Now I should probably feel guilty about reading the translation, but I don’t. I know my limits and I knew that it would drive me crazy to read the entire thing in Middle English. However, I did find myself often times switching back and forth between Middle and Modern English as the Modern did not have the cadence, rhyme scheme or wit than the Middle English did. On the whole I’m sure the translators did a great job, but so much, I feel, was lost in completely destroying those three aspects. The only other interesting fact of the physical book was that rather than having a numbered end note or footnote system, they were organized alphabetically based on the word which was closest to the asterisks I honestly didn’t think I would appreciate that, but as I read it was surprisingly easier than having to hunt for a number or chapter and then finding the footnote.
What I found most fascinating about reading this were how shocking some of the stories felt! I often times forget that the world wasn’t always as prudish as I think it has been. I guess it ebbs and flows based on the religiosity at the time. Or perhaps, being an American descendant of Puritans (or at least their thoughts and philosophy’s) these types of things just shock me a bit more than others. Within the eight tales there were stories of adultery, cuckoldry, prostitution, pre-marital sex and there was even a hint of a cross dresser in the prologue! I mean going in I assumed this would a chaste novel, I mean the number of religious pilgrims is pretty high and yet they were some of the worst in their comments and sexism (to be expected).
The tales ranged in difference from classical love stories to open bawdiness and of all the stories, the Wife of Bath’s tale stood out. It stood out because the prologue was by far the longest of any and was easily two-to-three times longer than the tale itself.
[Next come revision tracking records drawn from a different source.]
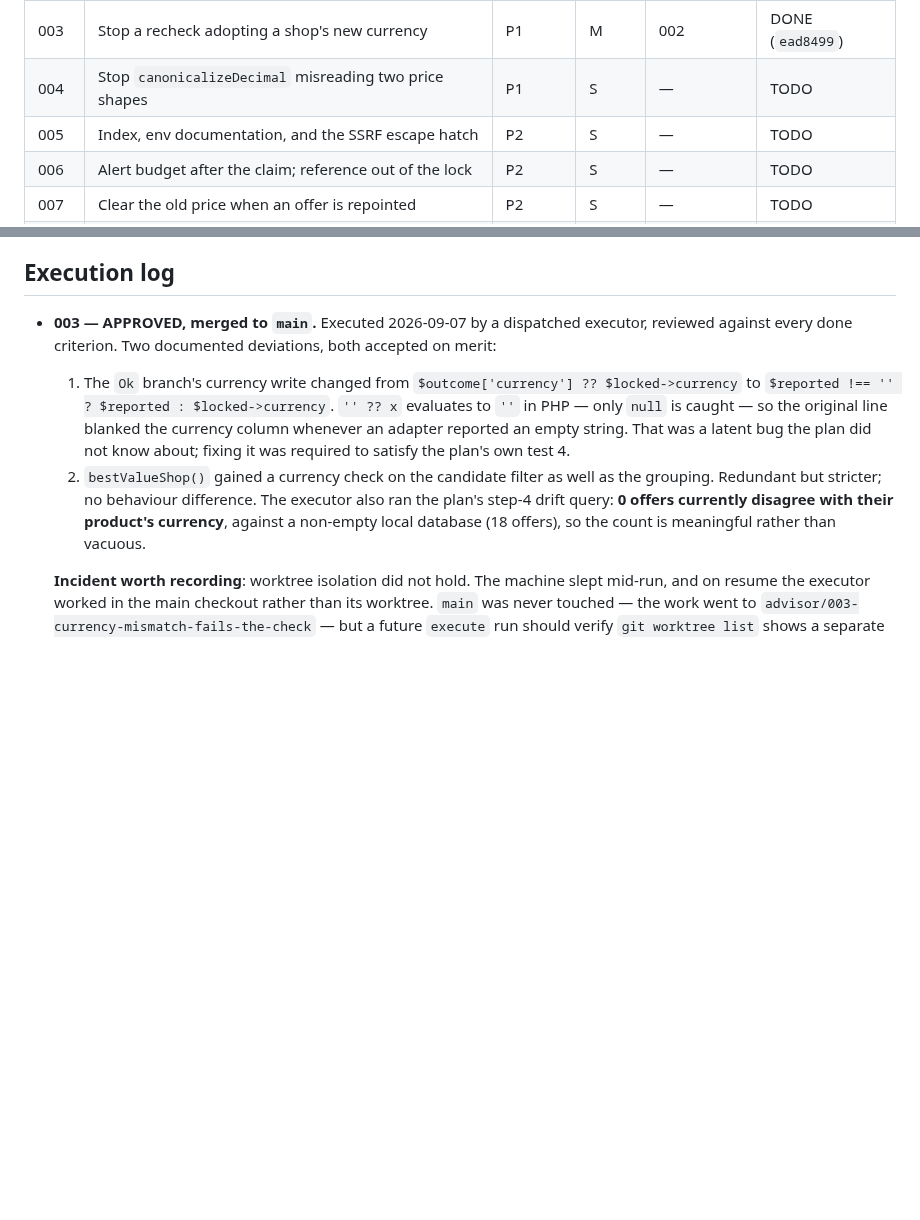
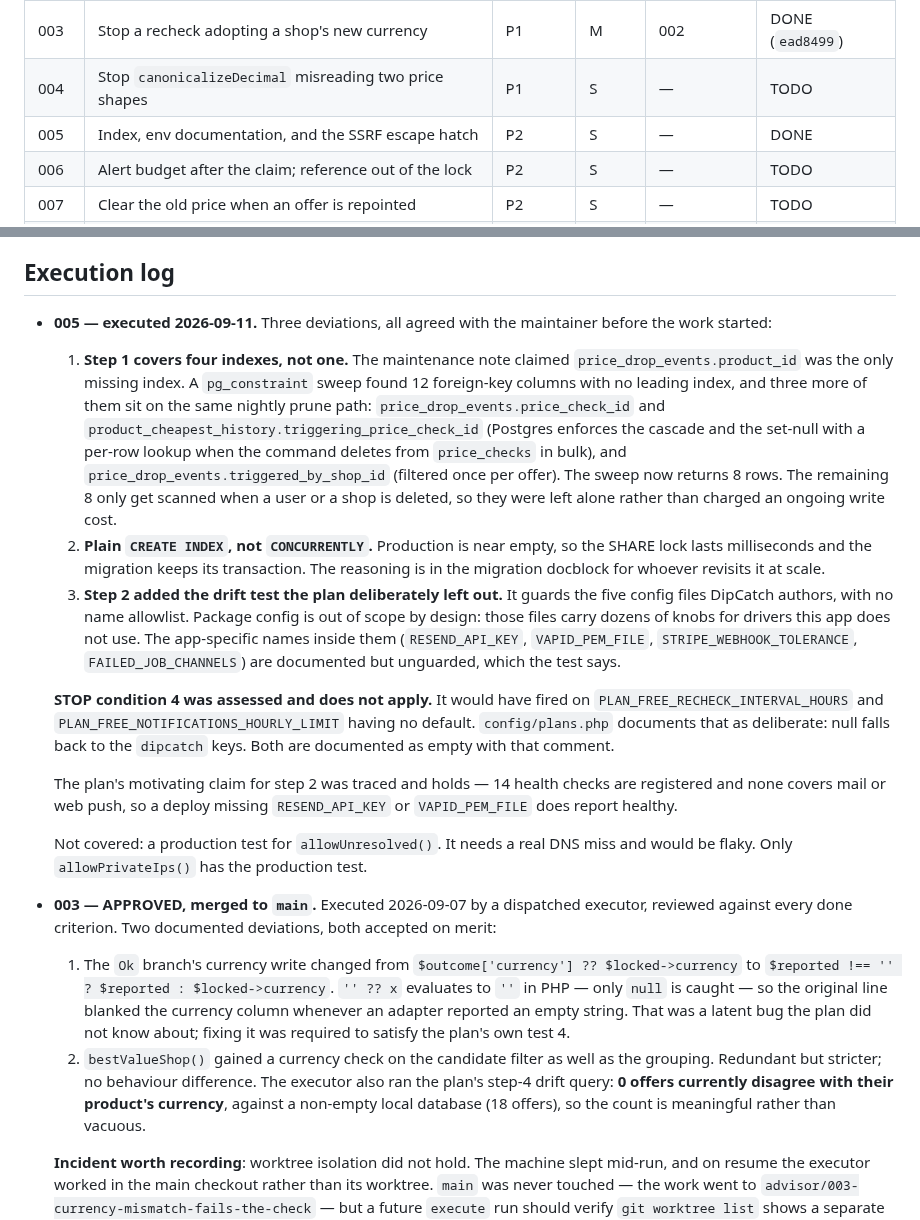
Before and after one commit to SanderMuller/dipcatch, a Markdown page: plans/README.md, 2 parts joined by grey strips. GitHub-like rendering; blank space fills up the shorter version.

Commit message:
docs: record plan 005 as done, with its three deviations
Co-Authored-By: Claude Opus 5 (1M context) <noreply@anthropic.com>

```diff
--- a/plans/README.md
+++ b/plans/README.md
@@ -22,7 +22,7 @@ vendor/bin/pest || true                       # 0 failures
 | 002 | Make a rate-limited recheck retry instead of dead-lettering | P1 | S | — | TODO |
 | 003 | Stop a recheck adopting a shop's new currency | P1 | M | 002 | DONE (`ead8499`) |
 | 004 | Stop `canonicalizeDecimal` misreading two price shapes | P1 | S | — | TODO |
-| 005 | Index, env documentation, and the SSRF escape hatch | P2 | S | — | TODO |
+| 005 | Index, env documentation, and the SSRF escape hatch | P2 | S | — | DONE |
 | 006 | Alert budget after the claim; reference out of the lock | P2 | S | — | TODO |
 | 007 | Clear the old price when an offer is repointed | P2 | S | — | TODO |
 | 008 | Only dispatch a digest when there is something to digest | P3 | M | — | TODO |
@@ -79,6 +79,40 @@ Recorded so an executor does not re-litigate them:
    arrive later the same day.
 
 ## Execution log
+
+- **005 — executed 2026-09-11.** Three deviations, all agreed with the maintainer
+  before the work started:
+  1. **Step 1 covers four indexes, not one.** The maintenance note claimed
+     `price_drop_events.product_id` was the only missing index. A `pg_constraint`
+     sweep found 12 foreign-key columns with no leading index, and three more of
+     them sit on the same nightly prune path: `price_drop_events.price_check_id`
+     and `product_cheapest_history.triggering_price_check_id` (Postgres enforces
+     the cascade and the set-null with a per-row lookup when the command deletes
+     from `price_checks` in bulk), and `price_drop_events.triggered_by_shop_id`
+     (filtered once per offer). The sweep now returns 8 rows. The remaining 8
+     only get scanned when a user or a shop is deleted, so they were left alone
+     rather than charged an ongoing write cost.
+  2. **Plain `CREATE INDEX`, not `CONCURRENTLY`.** Production is near empty, so
+     the SHARE lock lasts milliseconds and the migration keeps its transaction.
+     The reasoning is in the migration docblock for whoever revisits it at scale.
+  3. **Step 2 added the drift test the plan deliberately left out.** It guards
+     the five config files DipCatch authors, with no name allowlist. Package
+     config is out of scope by design: those files carry dozens of knobs for
+     drivers this app does not use. The app-specific names inside them
+     (`RESEND_API_KEY`, `VAPID_PEM_FILE`, `STRIPE_WEBHOOK_TOLERANCE`,
+     `FAILED_JOB_CHANNELS`) are documented but unguarded, which the test says.
+
+  **STOP condition 4 was assessed and does not apply.** It would have fired on
+  `PLAN_FREE_RECHECK_INTERVAL_HOURS` and `PLAN_FREE_NOTIFICATIONS_HOURLY_LIMIT`
+  having no default. `config/plans.php` documents that as deliberate: null falls
+  back to the `dipcatch` keys. Both are documented as empty with that comment.
+
+  The plan's motivating claim for step 2 was traced and holds — 14 health checks
+  are registered and none covers mail or web push, so a deploy missing
+  `RESEND_API_KEY` or `VAPID_PEM_FILE` does report healthy.
+
+  Not covered: a production test for `allowUnresolved()`. It needs a real DNS
+  miss and would be flaky. Only `allowPrivateIps()` has the production test.
 
 - **003 — APPROVED, merged to `main`.** Executed 2026-09-07 by a dispatched
   executor, reviewed against every done criterion. Two documented deviations,
```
But what made it truly stand out was the frankness with which the narrator spoke about sex and her husbands and the fact that she was clearly a female empowerment figure and this was the 1400s! Her’s was a moral tale about how husbands should listen to their wives and if they don’t bad things will happen. I’m sure there are negative responses to her, like the fact that she used his physicality against him, but this was over 400 years ago and she was a strong female figure that had ideas of her own and shared them in a dominating way.
If there’s one thing I didn’t like it was that I didn’t have all of the completed tales. I mean how hard would it have been for Bantam to include the other tales especially with many of them being fragmentary one liners?
Recommendation: Definitely worth a read! Not only do you get a history lesson from the 1400s perspective, you also read about things you wouldn’t think you’d be reading about from a set of stories told over 600 years ago.
Opening Line: “Here bygynneth the Book of the tales of Caunterbury.”
Closing Line: Unwritten. No seriously, Chaucer never wrote the end.